The East Hampton Town Board is publicly asking members of the East End Supervisors and Mayors Association to reach out to federal lawmakers to support an amendment to FAA legislation to clarify the East Hampton Airport’s ability to regulate noisy aircraft.
The amendment East Hampton is asking for would ratify a 2005 civil action settlement between Committee to Stop Airport Expansion et al and Department of Transportation et al, which stated the town would no longer be subject after the year 2014 to grant assurances requiring the airport to not restrict traffic as a result of taking FAA funding in the past, and that the airport would not need to go through the lengthy approval process laid out in the Airport Noise and Capacity Act in proposing airport noise and access restrictions.
The town attempted to enact several noise restrictions for the summer of 2015, but was promptly sued by a group of aviation advocates called Friends of the East Hampton Airport, alleging that the restrictions violate the 1990 federal Airport Noise and Capacity Act, which regulates noisy aircraft.
The aviation group also argued that the town doesn’t have the right to enact noise restrictions based on assurances they made to the federal government, as a condition of grant funding, that they would not restrict access to the airport until 2021. The town has maintained the position that those grant assurances expired at the start of 2015 due to the 2005 settlement.
The restrictions included a mandatory nighttime curfew, from 11 p.m. to 7 a.m., an extended curfew on noisy aircraft from 8 p.m. to 9 a.m. and a limit on operations by noisy aircraft of one trip per week during the summer season.
The two curfews had been in effect from the summer of 2015 until an appellate court struck them down last fall, but the court granted an preliminary injunction prohibiting the one-trip limit while the case was being argued.
The town petitioned the U.S. Supreme Court to hear the case earlier this year, but learned two weeks ago that the Supreme Court has declined to hear the case.
On Monday, July 10, the town asked the East End Supervisors & Mayors Association to “have their respective municipalities reach out to Congressman Lee Zeldin and Senators Chuck Schumer and Kristen Gillibrand in support of an amendment to be included in the FAA Reauthorization legislation currently pending in Congress.:
The town’s proposed language was drafted to codify the FAA’s original intent in the 2005 settlement agreement. It reads:
“The Settlement Agreement entered into by the United States in Civil Action No. CV-03-2634 is ratified and shall be binding, such that:
- 1.) as of December 31, 2014, the East Hampton Airport shall no longer be subject to Sponsor Assurances 22a, 22h and 29;

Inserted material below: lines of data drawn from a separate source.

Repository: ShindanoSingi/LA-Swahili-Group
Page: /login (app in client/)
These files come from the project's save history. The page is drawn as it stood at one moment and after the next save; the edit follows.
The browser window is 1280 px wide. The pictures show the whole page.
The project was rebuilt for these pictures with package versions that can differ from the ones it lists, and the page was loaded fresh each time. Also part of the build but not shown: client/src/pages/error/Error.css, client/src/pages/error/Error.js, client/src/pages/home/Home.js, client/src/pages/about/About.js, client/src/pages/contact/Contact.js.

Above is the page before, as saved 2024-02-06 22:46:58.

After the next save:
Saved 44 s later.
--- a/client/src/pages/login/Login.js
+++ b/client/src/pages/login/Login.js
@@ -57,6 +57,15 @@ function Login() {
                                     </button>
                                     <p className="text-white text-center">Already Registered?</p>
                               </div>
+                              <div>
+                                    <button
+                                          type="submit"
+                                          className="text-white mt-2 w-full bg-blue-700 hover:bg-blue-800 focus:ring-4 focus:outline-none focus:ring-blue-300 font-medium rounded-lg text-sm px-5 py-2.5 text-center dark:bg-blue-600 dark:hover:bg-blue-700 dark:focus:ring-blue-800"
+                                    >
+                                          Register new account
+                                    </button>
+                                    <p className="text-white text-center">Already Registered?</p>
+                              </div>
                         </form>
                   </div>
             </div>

- 2.) unless the sponsor of the East Hampton Airport wishes to remain eligible to receive future grants of federal funding under the Airport Improvement Program, the sponsor is not required to comply with the requirements under the Airport Noise and Capacity Act of 1990 (ANCA), as implemented by Title 14 C.F.R., Part 161, in proposing new airport noise and access restrictions; and

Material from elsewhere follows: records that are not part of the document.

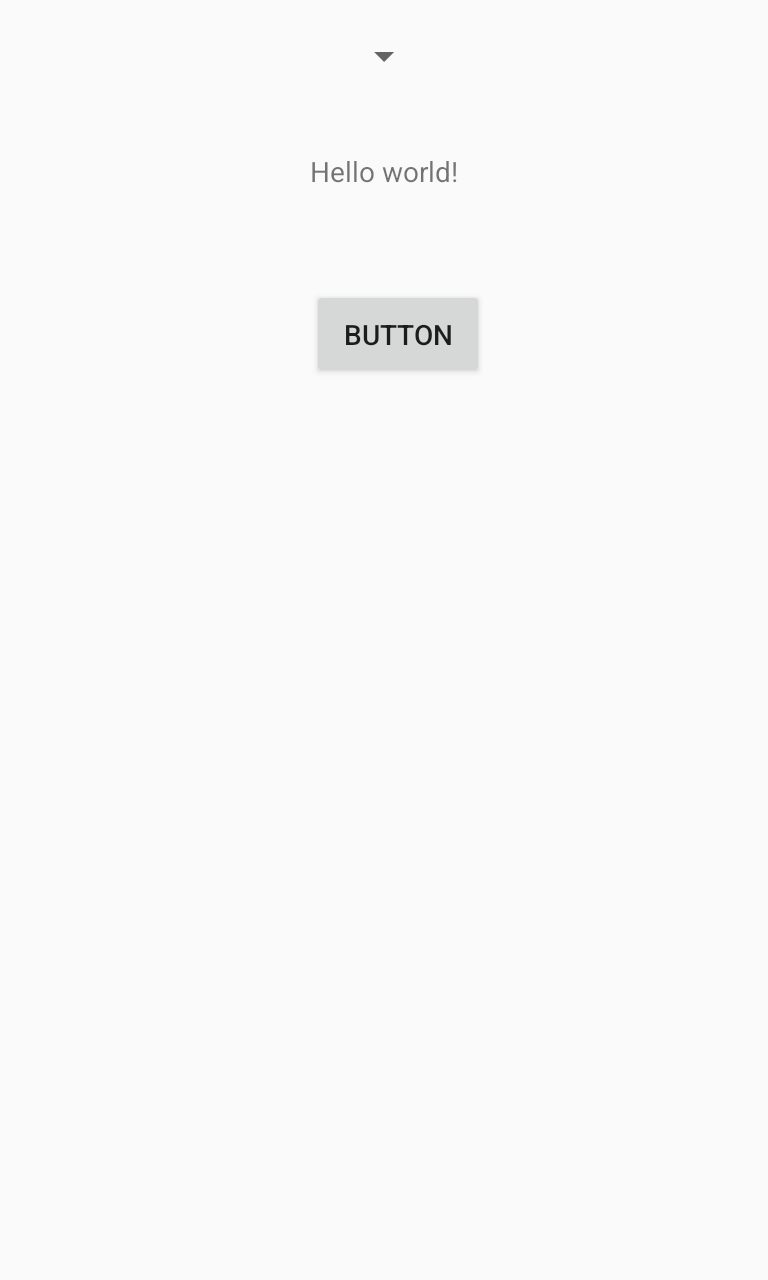
Repository: g80349/Java1
Layout: Week2/Weather/res/layout/activity_main.xml
The author's editor kept a copy of each file at every save. The layout is drawn from the files as they stood at one save, then again after the next save.
It is drawn on a 768 x 1280 px phone screen (xhdpi) without system bars, with theme AppTheme; the app's code is not run.

Above is the layout before, as saved 2014-04-09 01:53:52.

### Week2/Weather/res/layout/activity_main.xml
<RelativeLayout xmlns:android="http://schemas.android.com/apk/res/android"
    xmlns:tools="http://schemas.android.com/tools"
    android:layout_width="match_parent"
    android:layout_height="match_parent"
    android:paddingBottom="@dimen/activity_vertical_margin"
    android:paddingLeft="@dimen/activity_horizontal_margin"
    android:paddingRight="@dimen/activity_horizontal_margin"
    android:paddingTop="@dimen/activity_vertical_margin"
    tools:context="com.example.weather.MainActivity$PlaceholderFragment" >

    <Spinner
        android:id="@+id/location_array"
        android:layout_width="wrap_content"
        android:layout_height="wrap_content"
        android:layout_alignParentTop="true"
        android:layout_centerHorizontal="true" />

    <TextView
        android:id="@+id/textView2"
        android:layout_width="wrap_content"
        android:layout_height="wrap_content"
        android:layout_below="@+id/location_array"
        android:layout_centerHorizontal="true"
        android:layout_marginTop="36dp"
        android:text="@string/hello_world" />

    <Button
        android:id="@+id/button1"
        android:layout_width="wrap_content"
        android:layout_height="wrap_content"
        android:layout_alignLeft="@+id/textView2"
        android:layout_below="@+id/textView2"
        android:layout_marginTop="48dp"
        android:text="Button" />

</RelativeLayout>

### Week2/Weather/res/values/strings.xml
<?xml version="1.0" encoding="utf-8"?>
<resources>

    <string name="app_name">Weather</string>
    <string name="hello_world">Hello world!</string>
    <string name="action_settings">Settings</string>
    <string-array name = "location_array">
        <item>Las Vegas</item>
        <item>Henderson</item>
        <item>North Las Vegas</item>
        <item>Stateline</item>
    </string-array>

</resources>

Loaded but not shown: Week2/Weather/res/values/styles.xml (common file); Week2/Weather/res/values-v11/styles.xml (common file); Week2/Weather/res/values-v14/styles.xml (common file); Week2/Weather/res/values/dimens.xml (common file); Week2/Weather/res/values-w820dp/dimens.xml (common file)

After the next save:
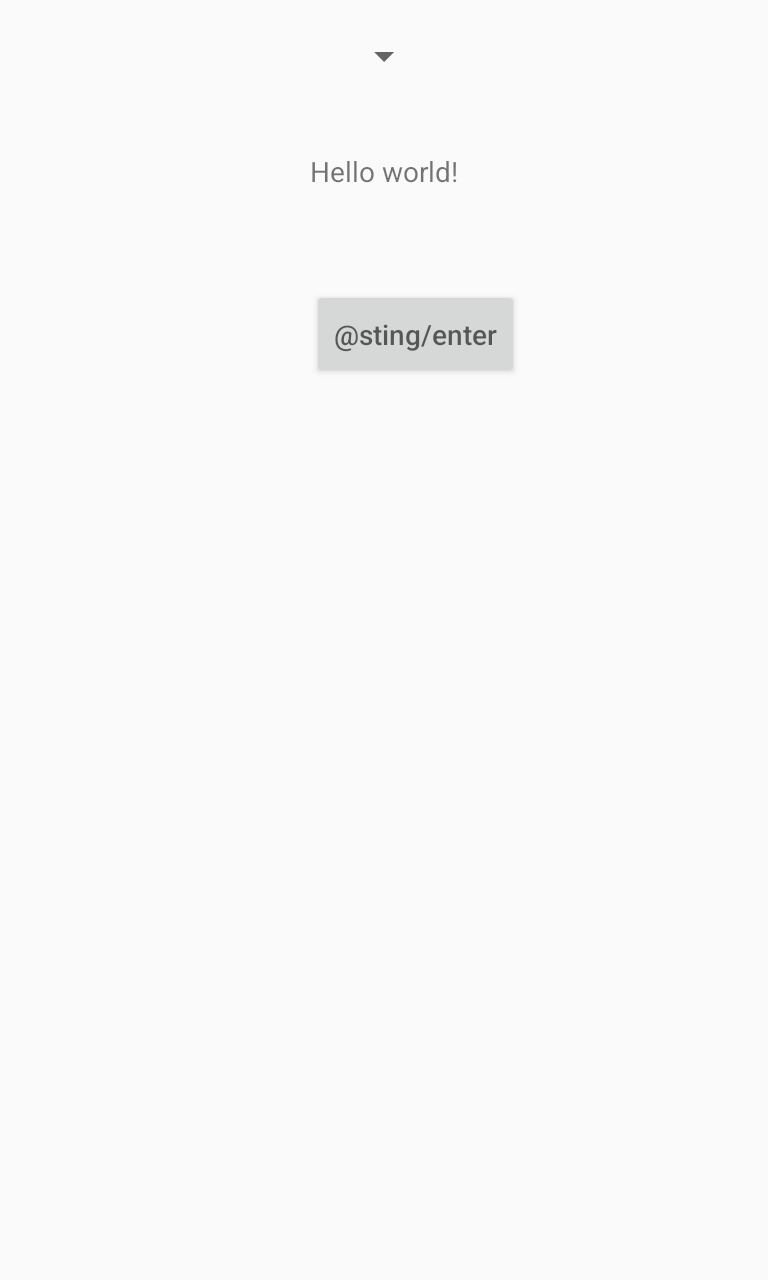
Saved 59 s later.
--- a/Week2/Weather/res/layout/activity_main.xml
+++ b/Week2/Weather/res/layout/activity_main.xml
@@ -25,12 +25,12 @@
         android:text="@string/hello_world" />
 
     <Button
-        android:id="@+id/button1"
+        android:id="@+id/enter"
         android:layout_width="wrap_content"
         android:layout_height="wrap_content"
         android:layout_alignLeft="@+id/textView2"
         android:layout_below="@+id/textView2"
         android:layout_marginTop="48dp"
-        android:text="Button" />
+        android:hint="@sting/enter" />
 
 </RelativeLayout>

- 3.) the sponsor shall not be in violation of the prohibitions against exclusive rights as set forth in 49 U.S.C. §§ 40103(e) and 47107(a) and Sponsor Assurance 23 by adopting any such new airport noise and access restriction.”

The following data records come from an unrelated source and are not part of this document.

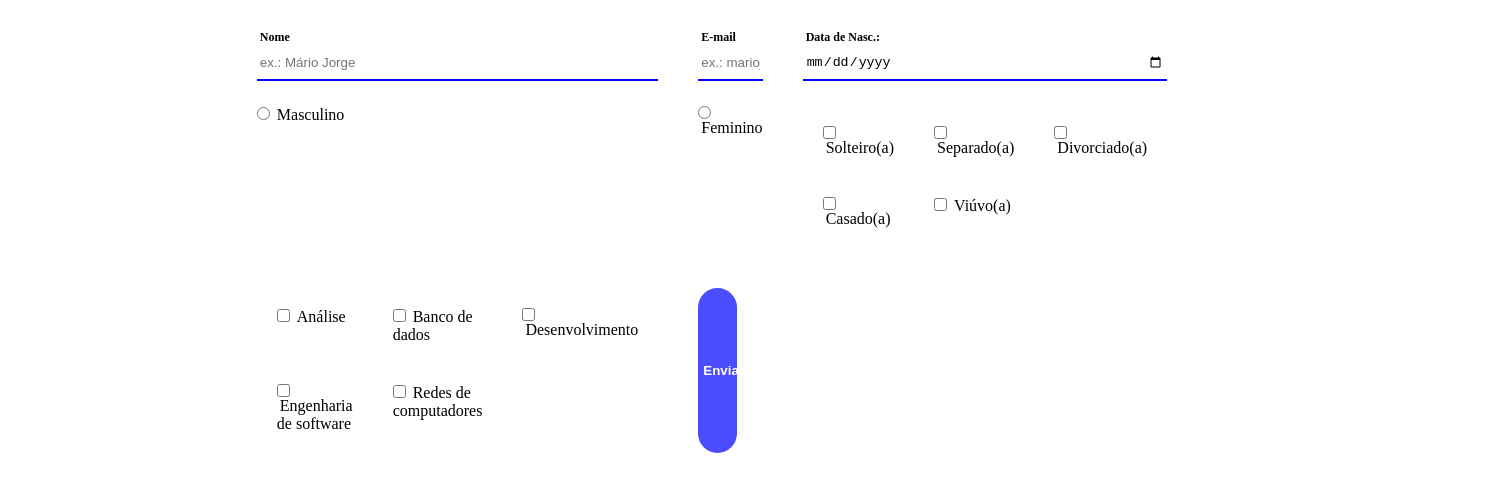
Repository: mjRibeiroTriscal/UVA_Projects
Page: Proj_A1_AVA2_2020_1/index.html
An editor plug-in stored every save of this project. The page is shown before and after the next save, followed by the edit.
The browser window is 1280 px wide. The page is 1280 px wide, then 1489 px, so the pictures cover 1489 px, including what lies to the right of the window. The pictures show the whole page.

Above is the page before, as saved 2020-03-13 11:58:11.

### Proj_A1_AVA2_2020_1/index.html
<!--
*   @project     A1_AVA2_UVA_2020_1
*   @author      Mário Jorge (mariojgmaster@yahoo.com.br)
*   @Git         MJRibeiroTriscal (https://github.com/mjRibeiroTriscal)
-->

<html>

<head>
    <meta charset="UTF-8">
    <title>Tell Me About You</title>
    <!-- <link rel="icon" href="./favicon.png" sizes="16x16 32x32" type="image/png"> -->
    <script src="./script.js"></script>
    <link rel="stylesheet" href="./style.css" />
</head>

<body>
    <div id="container">

        <header>

        </header>

        <section>

            <form class="gridContainer" name="formUva" action="http://google.co">

                <div class="gridItem">
                    <label for="nome" class="labelFirst">Nome</label>
                    <input id="nome" type="text" name="nome" placeholder="ex.: Mário Jorge" />
                </div>
                <div class="gridItem">
                    <label for="email" class="labelFirst">E-mail</label>
                    <input id="email" type="text" name="email" placeholder="ex.: mariojorge@teste.com" />
                </div>

                <div class="gridItem">
                    <label for="dataNasc" class="labelFirst">Data de Nasc.:</label>
                    <input id="dataNasc" type="date" name="dataNasc" />
                </div>

                <div class="gridItem">
                    <input id="masc" type="radio" name="masc" />
                    <label for="masc">Masculino</label>
                </div>
                <div class="gridItem">
                    <input id="fem" type="radio" name="fem" />
                    <label for="fem">Feminino</label>
                </div>

                <div class="gridItem gridContainer">
                    <div class="gridItem">
                        <input id="solteiro" type="checkbox" name="estCivil" />
                        <label for="solteiro">Solteiro(a)</label>
                    </div>
                    <div class="gridItem">
                        <input id="separado" type="checkbox" name="estCivil" />
                        <label for="separado">Separado(a)</label>
                    </div>
                    <div class="gridItem">
                        <input id="divorciado" type="checkbox" name="estCivil" />
                        <label for="divorciado">Divorciado(a)</label>
                    </div>
                    <div class="gridItem">
                        <input id="casado" type="checkbox" name="estCivil" />
                        <label for="casado">Casado(a)</label>
                    </div>
                    <div class="gridItem">
                        <input id="viuvo" type="checkbox" name="estCivil" />
                        <label for="viuvo">Viúvo(a)</label>
                    </div>
                </div>

                <div class="gridItem gridContainer">
                    <div class="gridItem">
                        <input id="analise" type="checkbox" name="analise" />
                        <label for="analise">Análise</label>
                    </div>
                    <div class="gridItem">
                        <input id="bancoDados" type="checkbox" name="bancoDados" />
                        <label for="bancoDados">Banco de dados</label>
                    </div>
                    <div class="gridItem">
                        <input id="desenvolvimento" type="checkbox" name="desenvolvimento" />
                        <label for="desenvolvimento">Desenvolvimento</label>
                    </div>
                    <div class="gridItem">
                        <input id="engenhariaSoftware" type="checkbox" name="engenhariaSoftware" />
                        <label for="engenhariaSoftware">Engenharia de software</label>
                    </div>
                    <div class="gridItem">
                        <input id="redesComputadores" type="checkbox" name="redesComputadores" />
                        <label for="redesComputadores">Redes de computadores</label>
                    </div>
                </div>

                <div class="gridItem itemFlex">
                    <input type="submit" value="Enviar">
                </div>

            </form>

        </section>

        <footer>

        </footer>

</body>

</html>

### Proj_A1_AVA2_2020_1/script.js
/*
 *   @project     A1_AVA2_UVA_2020_1
 *   @author      Mário Jorge (mariojgmaster@yahoo.com.br)
 *   @Git         MJRibeiroTriscal (https://github.com/mjRibeiroTriscal)
 */

### Proj_A1_AVA2_2020_1/style.css
/*
 *   @project     A1_AVA2_UVA_2020_1
 *   @author      Mário Jorge (mariojgmaster@yahoo.com.br)
 *   @Git         MJRibeiroTriscal (https://github.com/mjRibeiroTriscal)
 */

* {
    margin: 0px;
    padding: 0px;
}

#container {
    padding: 10px;
    display: flex;
    align-items: center;
    justify-content: center;
}

section {
    width: 80%;
    display: flex;
    align-items: center;
    justify-content: center;
}

section form.gridContainer {
    width: 80%;
}

label.labelFirst {
    font-size: 12px;
    font-weight: bold;
}

label {
    margin-left: 3px;
}

input {
    border: none;
    outline: none;
    box-shadow: 0;
}

input[type=text],
input[type=date] {
    width: 100%;
    height: 100%;
    padding: 1px 3px;
    border-bottom: 2px solid Blue;
}

input[type=submit] {
    width: 60%;
    height: 100%;
    padding: 5px;
    color: #FFF;
    font-weight: bold;
    background-color: rgba(0, 0, 255, 0.7);
    border-radius: 50px;
}

input[type=submit]:active {
    background-color: rgba(0, 0, 255, 0.9);
}

.gridContainer {
    display: grid;
    /* border: 1px solid red; */
    grid-template-columns: auto auto auto;
}

.gridItem {
    padding: 20px;
}

After the next save:
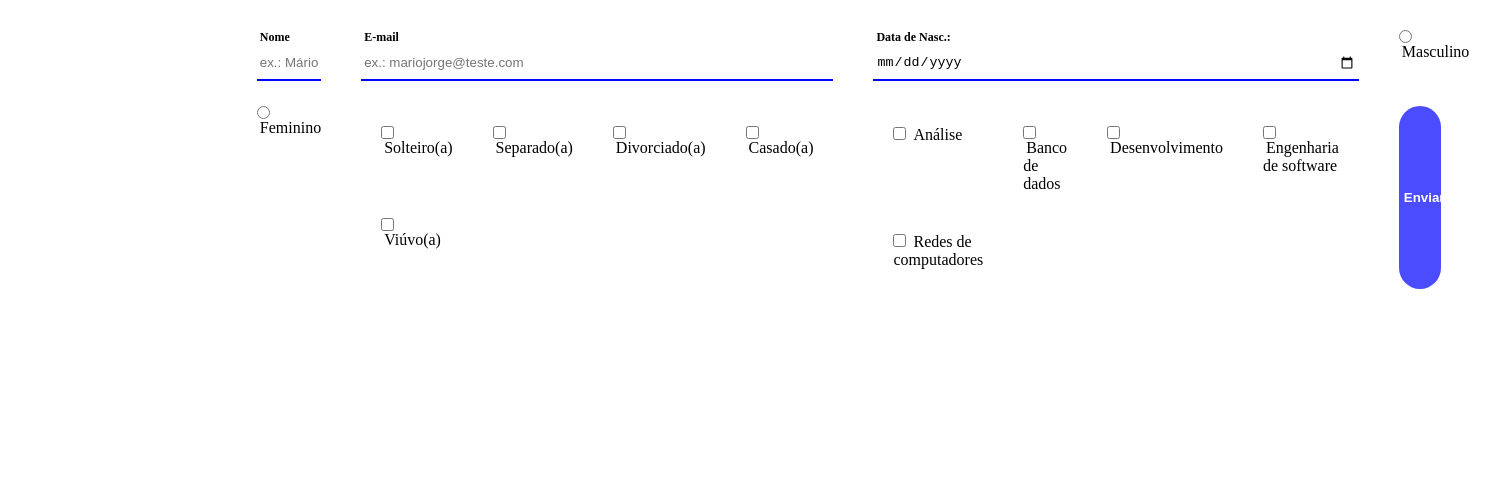
Saved 58 s later.
--- a/Proj_A1_AVA2_2020_1/style.css
+++ b/Proj_A1_AVA2_2020_1/style.css
@@ -67,7 +67,7 @@ input[type=submit]:active {
 .gridContainer {
     display: grid;
     /* border: 1px solid red; */
-    grid-template-columns: auto auto auto;
+    grid-template-columns: auto auto auto auto;
 }
 
 .gridItem {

“The amendment is necessary because the FAA’s authority to enter into this Settlement Agreement, and the FAA’s interpretation of the effect of the Settlement Agreement has been challenged in federal litigation and in a pending Part 16 administrative proceeding filed by the National Business Aviation Association,” according to a press release Monday from the town.
The East End Supervisors and Mayors Association is designed to address issues of regional importance,” said Town Supervisor Larry Cantwell. “Regaining local control of East Hampton Airport and allowing our local community to put in place common sense noise abatement measures is something the entire East End community supports. We look forward to working with our federal elected officials to secure this vitally important legislative amendment.”
“The FAA Reauthorization Bill is the perfect opportunity to clarify the intent of the 2005 Settlement Agreement and establish once and for all that the Town of East Hampton has local control over their municipally-owned Airport, added Councilwoman Kathee Burke-Gonzalez, the town board’s liaison to the airport. “We appreciate any and all efforts by our congressional delegation to that end.”
The town’s letter to the Supervisors & Mayors Association is online here.